═══ Material provided

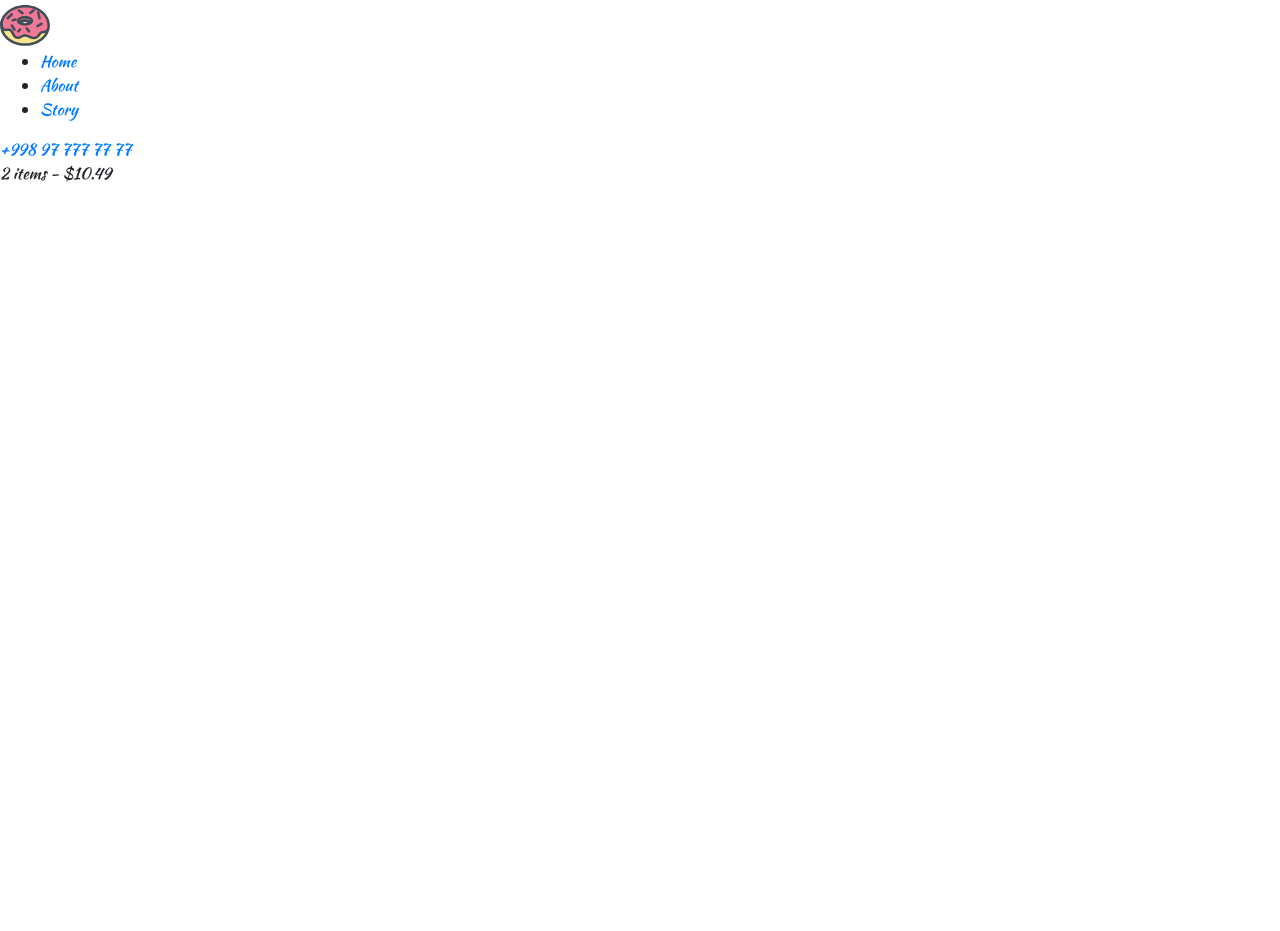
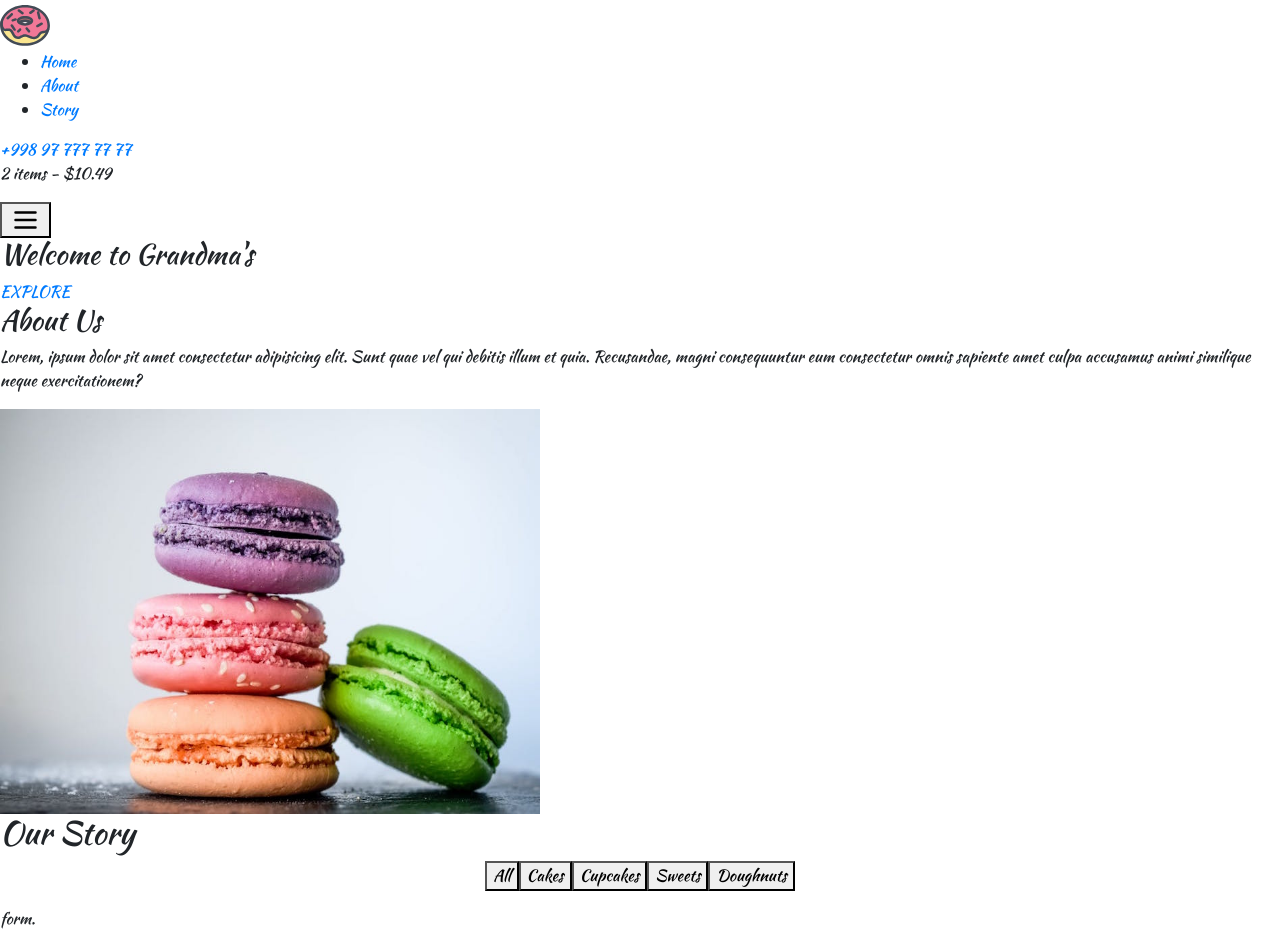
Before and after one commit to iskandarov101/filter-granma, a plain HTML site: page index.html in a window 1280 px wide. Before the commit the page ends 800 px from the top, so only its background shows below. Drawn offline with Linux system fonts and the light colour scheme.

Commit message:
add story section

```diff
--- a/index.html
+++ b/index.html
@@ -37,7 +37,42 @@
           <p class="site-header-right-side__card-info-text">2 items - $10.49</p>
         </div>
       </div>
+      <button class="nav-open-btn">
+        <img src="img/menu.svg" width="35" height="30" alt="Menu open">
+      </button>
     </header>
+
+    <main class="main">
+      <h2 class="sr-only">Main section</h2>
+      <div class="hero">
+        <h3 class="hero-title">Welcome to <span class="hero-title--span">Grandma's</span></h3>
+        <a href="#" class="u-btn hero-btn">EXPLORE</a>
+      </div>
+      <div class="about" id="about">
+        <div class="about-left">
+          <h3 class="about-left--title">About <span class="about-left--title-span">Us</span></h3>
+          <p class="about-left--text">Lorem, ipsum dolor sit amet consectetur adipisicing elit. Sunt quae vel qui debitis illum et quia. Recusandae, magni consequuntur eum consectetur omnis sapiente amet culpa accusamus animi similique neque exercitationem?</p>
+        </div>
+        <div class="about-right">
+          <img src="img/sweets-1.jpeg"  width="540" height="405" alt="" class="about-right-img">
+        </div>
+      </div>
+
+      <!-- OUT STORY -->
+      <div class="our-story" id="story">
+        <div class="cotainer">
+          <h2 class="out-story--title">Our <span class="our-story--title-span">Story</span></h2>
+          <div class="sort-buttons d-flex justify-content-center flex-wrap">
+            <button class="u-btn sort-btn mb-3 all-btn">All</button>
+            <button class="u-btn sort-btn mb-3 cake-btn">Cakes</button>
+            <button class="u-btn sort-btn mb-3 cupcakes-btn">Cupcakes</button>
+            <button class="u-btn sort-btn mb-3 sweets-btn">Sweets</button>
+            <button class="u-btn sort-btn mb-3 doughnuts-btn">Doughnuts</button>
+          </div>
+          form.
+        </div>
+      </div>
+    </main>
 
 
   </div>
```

══════

- _Try it_
From the material above, copy out every line bearing the string "about".

- _Answer for the task_
+      <div class="about" id="about">
+        <div class="about-left">
+          <h3 class="about-left--title">About <span class="about-left--title-span">Us</span></h3>
+          <p class="about-left--text">Lorem, ipsum dolor sit amet consectetur adipisicing elit. Sunt quae vel qui debitis illum et quia. Recusandae, magni consequuntur eum consectetur omnis sapiente amet culpa accusamus animi similique neque exercitationem?</p>
+        <div class="about-right">
+          <img src="img/sweets-1.jpeg"  width="540" height="405" alt="" class="about-right-img">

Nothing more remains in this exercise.